Mirella looked terrified and much too young for such an undertaking. Why had she ever been jealous? The time had come too soon and she needed every prayer.
Even so, the old nurse couldn’t be gentle. She looked her directly in the eye and said, “Mirella, you must leave with the babe this very evening. I’ve already given him the tonic.”
Mirella’s face turned bloodless.
“But the storm is fierce, much too fierce for travel.” The girl looked at her as if she’d lost her wits. “Do you not hear the wind? The rain?”
“Or course I hear them” snapped Nan Maura. “I am not deaf . . . or blind.”
Did Mirella think she was crazy? Perhaps. But Nan Maura had dealt with the Dark before.

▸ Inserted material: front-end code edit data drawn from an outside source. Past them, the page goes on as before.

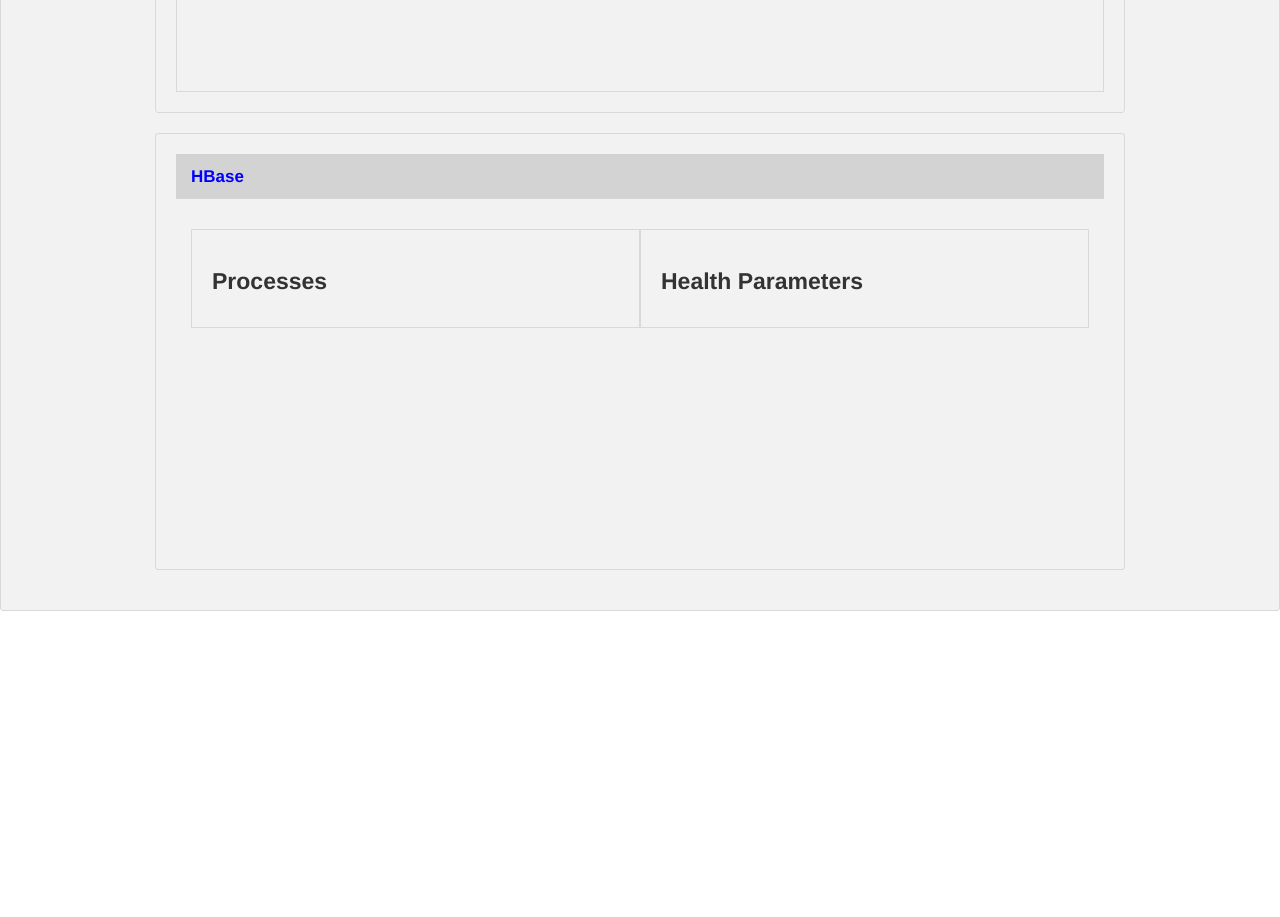
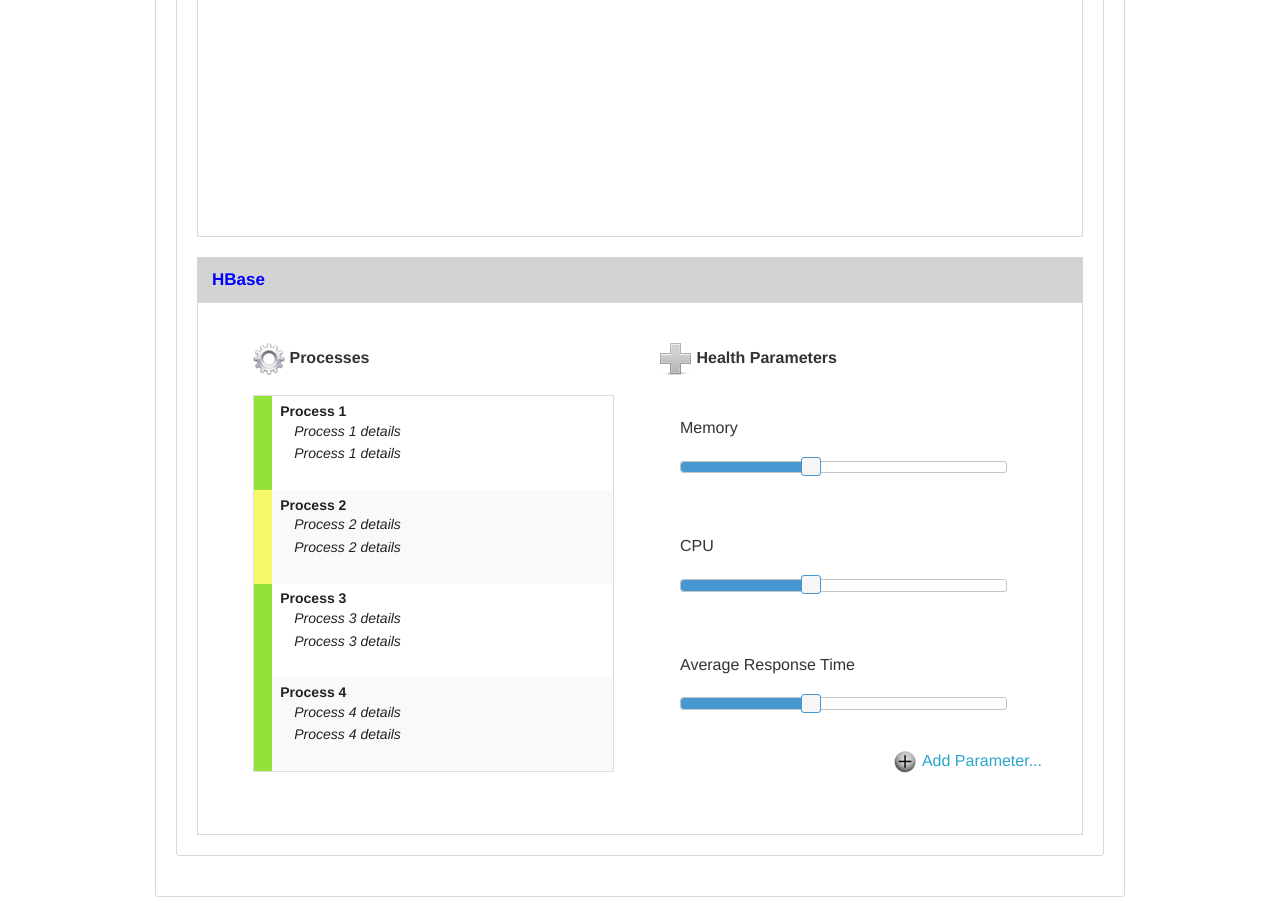
Before and after one commit to tanvipnabar/DBAppsdemo, a plain HTML site: page ServiceAppDemo/index.html in a window 1280 px wide. Shown: the part 420-1337 px from the top of the page. Before the commit the page ends 1051 px from the top, so only its background shows below. Drawn offline with nearby package versions, Linux system fonts and the light colour scheme.

Commit message:
Contains rendering of Emily's Mockup

```diff
--- a/ServiceAppDemo/assets/css/app.css
+++ b/ServiceAppDemo/assets/css/app.css
@@ -1,5 +1,6 @@
 .top-bar {
 	background-color: lightgray;
+	margin-bottom: 0em;
 }
 
 .threshold-slider {
@@ -10,5 +11,33 @@
 	color: blue !important;
 }
 
-#slider .ui-slider-range { background: #4797D0; }
-#slider .ui-slider-handle { border-color: #4797D0; }
+.hbase-panel {
+	border: 0em;
+}
+
+.process-health{
+	width:5%;
+}
+
+.green {
+	background:#94E13B;
+}
+
+.yellow {
+	background:#F6F967;
+}
+
+.process-details li{
+	font-style: italic;
+	list-style-type: none;
+	padding-left: 1em;
+}
+
+.panel {
+	overflow: auto;
+	background-color: white;
+}
+
+
+.threshold-slider .ui-slider-range { background: #4797D0; }
+.threshold-slider .ui-slider-handle { border-color: #4797D0; }
--- a/ServiceAppDemo/assets/scripts/render.js
+++ b/ServiceAppDemo/assets/scripts/render.js
@@ -1,6 +1,6 @@
 $(function() {
-    var width = 960,
-        height = 960;
+    var width = 800,
+        height = 480;
 
     var force = d3.layout.force()
         .gravity(.1)
@@ -8,7 +8,7 @@ $(function() {
         .charge(-1200)
         .size([width, height]);
 
-    var svg = d3.select("body").append("svg:svg")
+    var svg = d3.select("#components-graph").append("svg:svg")
         .attr("width", width)
         .attr("height", height);
 
@@ -45,7 +45,7 @@ $(function() {
             .attr("class", "node")
             .attr("r", 6)
             //.style("fill", function(d) { return color(d.group); })
-            .call(force.drag);
+            //.call(force.drag);
 
         node.append("image")
             .attr("xlink:href", "http://openiconlibrary.sourceforge.net/gallery2/open_icon_library-full/icons/png/32x32/devices/computer-6.png")
--- a/ServiceAppDemo/index.html
+++ b/ServiceAppDemo/index.html
@@ -15,11 +15,13 @@
 
   <script src="assets/plugins/foundation-4/js/vendor/custom.modernizr.js"></script>
 
+
 </head>
-<body>
+<body style="background-color:white">
 
   <!-- body content here -->
-
+<div class="row">
+  <div class="large-12 columns">
   <div class="panel radius">
     <nav class="top-bar">
       <ul class="title-area">
@@ -40,19 +42,12 @@
                 </li>
               </ul>
             </nav>
-            <div class="panel" style="height:20em">
-              Graph goes here
+            <div class="panel" id="components-graph">
             </div>
-          </div>
-      </div>
-    </div>
     <!--<div class="panel">
         <div id="slider" class="threshold-slider"></div>
     </div>-->
 
-    <div class="row">
-      <div class="large-12 columns">
-        <div class="panel radius">
           <nav class="top-bar">
             <ul class="title-area">
               <!-- Title Area -->
@@ -61,29 +56,99 @@
               </li>
             </ul>
           </nav>
-          <section style="height:20em">
+          <div class="panel">
             <div class="large-12 columns">
-              <div class="panel large-6 columns">
+              <div class="panel large-6 columns hbase-panel">
                 <p>
-                  <h4>
+                  <img src="assets/images/process.png">
+                  <strong>
                     Processes
-                  </h4>
+                  </strong>
                 </p>
+                <table class="process-table">
+                  <tr>
+                    <td class="process-health green"></td>
+                    <td>
+                      <strong>Process 1</strong>
+                      <ul class="process-details">
+                        <li>Process 1 details</li>
+                        <li>Process 1 details</li>
+                      </ul>
+                    </td>
+                  </tr>
+                  <tr>
+                    <td class="process-health yellow"></td>
+                    <td>
+                      <strong>Process 2</strong>
+                      <ul class="process-details">
+                        <li>Process 2 details</li>
+                        <li>Process 2 details</li>
+                      </ul>
+                    </td>
+                  </tr>
+                  <tr>
+                    <td class="process-health green"></td>
+                    <td>
+                      <strong>Process 3</strong>
+                      <ul class="process-details">
+                        <li>Process 3 details</li>
+                        <li>Process 3 details</li>
+                      </ul>
+                    </td>
+                  </tr>
+                  <tr>
+                    <td class="process-health green"></td>
+                    <td>
+                      <strong>Process 4</strong>
+                      <ul class="process-details">
+                        <li>Process 4 details</li>
+                        <li>Process 4 details</li>
+                      </ul>
+                    </td>
+                  </tr>
+                </table>
+
+
+
               </div>
-              <div class="panel large-6 columns">
+              <div class="panel large-6 columns hbase-panel">
                 <p>
-                  <h4>
+                  <img src="assets/images/health.png">
+                  <strong>
                     Health Parameters
-                  </h4>
+                  </strong>
                 </p>
+                <p>
+                  <div class="panel hbase-panel">
+                    <p>
+                      Memory
+                      <div class="threshold-slider"></div>
+                    </p>
+                  </div>
+                  <div class="panel hbase-panel">
+                    <p>
+                      CPU
+                      <div class="threshold-slider"></div>
+                    </p>
+                  </div>
+                  <div class="panel hbase-panel">
+                    <p>
+                      Average Response Time
+                      <div class="threshold-slider"></div>
+                    </p>
+                  </div>
+                </p>
+                <footer class="row" style="float:right"><a href="#"><img src="assets/images/add.png">&nbspAdd Parameter...</a></footer>
               </div>
+
             </div>
-          </section>
+          </div>
         </div>
-
       </div>
     </div>
   </div>
+</div>
+</div>
 
   <!--
   <div class="row">
@@ -136,14 +201,20 @@
   <script src="assets/plugins/foundation-4/js/foundation/foundation.tooltips.js"></script>
   <script src="assets/plugins/foundation-4/js/foundation/foundation.topbar.js"></script>
   <script src="assets/plugins/foundation-4/js/foundation/foundation.interchange.js"></script>
+  <script type="text/javascript" src="assets/plugins/d3.js"></script>
+  <script type="text/javascript" src="http://mbostock.github.com/d3/d3.js?1.29.1"></script>
+  <script src='http://cdnjs.cloudflare.com/ajax/libs/jquery/1.7.2/jquery.min.js'></script>
+  <script src='http://cdnjs.cloudflare.com/ajax/libs/underscore.js/1.2.1/underscore-min.js'></script>
   <link rel="stylesheet" href="http://code.jquery.com/ui/1.10.3/themes/smoothness/jquery-ui.css" />
   <script src="http://code.jquery.com/jquery-1.9.1.js"></script>
   <script src="http://code.jquery.com/ui/1.10.3/jquery-ui.js"></script>
   <link rel="stylesheet" href="http://code.jquery.com/ui/1.10.3/themes/smoothness/jquery-ui.css" />
   <link href="assets/css/app.css" rel="stylesheet" type="text/css"/>
+  <script type="text/javascript" src="assets/scripts/render.js"></script>
+  <link href="assets/css/componentgraph.css" rel="stylesheet" type="text/css"/>
   <script>
     $(function() {
-      $("#slider").slider({
+      $(".threshold-slider").slider({
         value:"40",
         range:"min",
         animate:true,
```
Also changed, not shown: ServiceAppDemo/assets/images/add.png (added), ServiceAppDemo/assets/images/health.png (added), ServiceAppDemo/assets/images/process.png (added).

“The storm is unnatural, laced with the Dark. A gift, if you will. At a time when no one is expected to travel, you and the child must leave.”
” We can’t leave if the Dark has–
“You must. Or the child will be dead by morning.”
” Surely, we are safe in the castle!”
“No one is safe.The Dark has come. It has–“
“It?” Mirella sounded terrified.
“It. Them. Him. Her. I would tell you if I knew but I don’t, nor does it matter. All I know is that you must be gone as soon as I smooth the bedding, and stitch the skin over the top.”
“Surely you can’t think to send us into such a storm.”
“I have no choice. Nor do you.”
Mirella slowly nodded. Yes, she’d given her word. She’d keep it, but how would they survive?
Nan Maura motioned her into the nursery. They stopped in the doorway. The Queen stood next to the crib. She looked dead.
Laveth looked at Mirella. She was calm, unnaturally so. “Nan Maura is right. You must leave tonight. Listen to the wind. It speaks.”
Mirella listened to the murmur between the gusts until she could no longer stand it and covered her ears.
“We have only a window of time,” Nan Maura lifted her chin with her gnarled hand and looked at her. Mirella noted this was the first time she’d ever touched her or looked at her without hate. “You must be on your way before the rain breaks. Something or someone is here. Her hand trembled at this admission, but she continued. “None of us may be safe after tonight, but if the child goes, he will live.”
“If you take him, Mirella,” said the Queen, dry-eyed.
The use of her given name galvanized her into action.
She looked down at the prince who was nearly dozing.
She would do this, Mirella decided, she would protect him with her very life.